3. Strategy processes and issues are often so complex that their elements cannot be neatly listed in one of four simplistic categories. Thus, SWOT should only be used to generate input for a given process, and can never stand alone as a starting point for making qualified decisions.
4. Different people see different strengths, weaknesses, opportunities, and threats for a given situation, and therefore one can often end up with as many contradicting opinions as there are participants. The model does not help to find common ground.
Improvements for your next SWOT
While it might seem rather extreme, my recommendation is that you completely stop using SWOT and instead seek better alternatives. But if the temptation is still too great, here are a number of focus points that can help to improve the quality of your SWOT sessions:
- Narrow the focus of your SWOT to a single problem or a specific project – and consider the session nothing more than a brainstorm (with all the strengths and weaknesses associated with any brainstorm).
- Make sure that strengths and weaknesses focus on internal qualities specific to the organization or project. Opportunities and threats, on the other hand, should predominantly relate to external issues. While often overlooked, this separation of internal and external features is how the model is intended to be used.
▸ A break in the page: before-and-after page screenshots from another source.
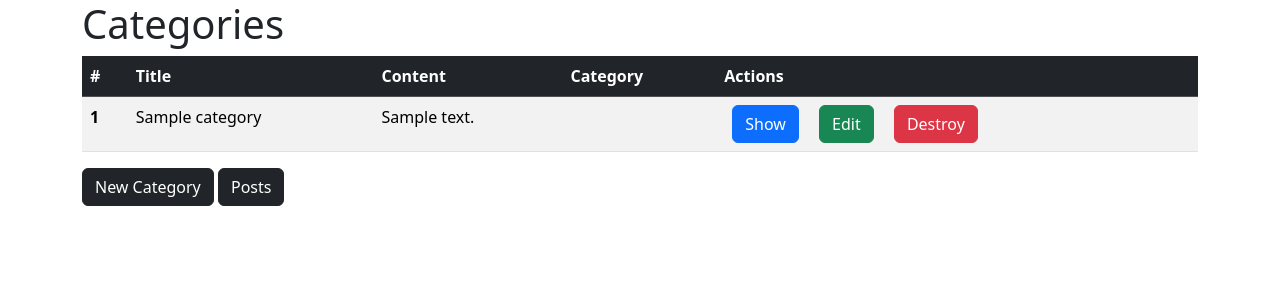
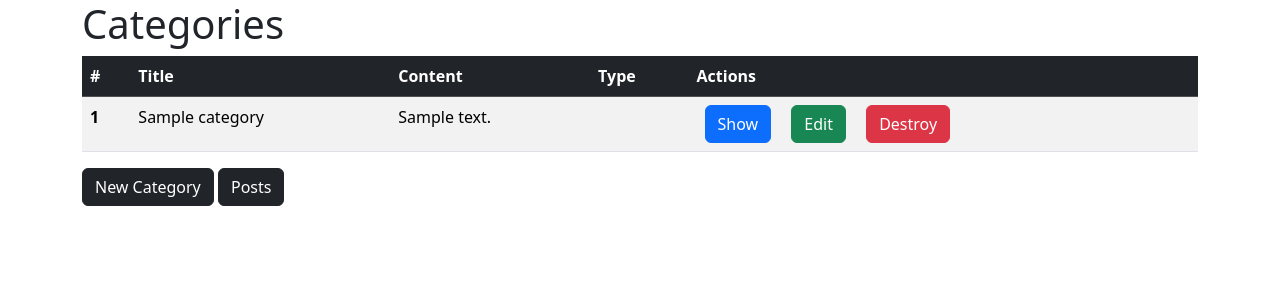
Before and after one commit to Samael19IT5/wikiapp, a Rails app: page /categories in a window 1280 px wide. Shown: the top 300 px of the page. Run offline with Rails 7, Linux system fonts and the light colour scheme; tables that the repository leaves empty hold one stand-in row (values such as "Sample post"); style sheets or scripts are compiled from the project's sources; some libraries are stand-ins or nearby versions.

Commit message:
update views

```diff
--- a/app/views/categories/index.html.erb
+++ b/app/views/categories/index.html.erb
@@ -5,7 +5,7 @@
     <th scope="col">#</th>
     <th scope="col">Title</th>
     <th scope="col">Content</th>
-    <th scope="col">Category</th>
+    <th scope="col">Type</th>
     <th colspan="3">Actions</th>
   </tr>
   </thead>
--- a/db/migrate/20221105203350_create_categories.rb
+++ b/db/migrate/20221105203350_create_categories.rb
@@ -3,7 +3,7 @@
     create_table :categories do |t|
       t.string :title
       t.text :description
-      t.string :category_type
+      t.integer :category_type
 
       t.timestamps
     end
```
- Make sure that you maintain a clear link between strengths and opportunities. This, for example, will allow you to determine which strengths are best suited to pursuing certain opportunities. Forces that do not provide opportunities or mitigate a threat should therefore not be taken into consideration during a SWOT session.
- As you may have deduced from the above, it is equally important to maintain a link between weaknesses and threats so that you can, for example, determine which weaknesses need to be strengthened to eliminate certain threats.
My recommendation is that you completely stop using SWOT and instead seek better alternatives
Replace SWOT with an action-oriented approach!
With the above improvements implemented, the SWOT approach could conceivably produce valuable insights when discussing certain basic issues.
But, as you have probably figured out, I prefer an alternative. I recommend (once more) that you drop the SWOT exercise and replace it with a more action-oriented exercise that invigorates your team and creates the momentum necessary to achieve the desired result.
When I go into a quick strategic analysis, I combine methods rooted in agile project management and strategic prioritization. The process span three steps, which represents my action-oriented alternative to SWOT:
Step one: Focus
- What do we want to achieve?
- Why do we want to achieve that? (It can be an advantage to identify some overall business drivers – for example, finance, strategic advantage, safety, compliance, flexibility, etc. – and brainstorm on the basis of these.)
Step two: Identify opportunities and obstacles
- What are the biggest obstacles that stand in the way of achieving it?
- What opportunities are available to help us achieve it?
Step three: Prioritize and execute
Prioritize opportunities and, on that basis, make an action plan to overcome the most important obstacles and seize the most important opportunities. There can – but should not – be a connection between obstacles and opportunities.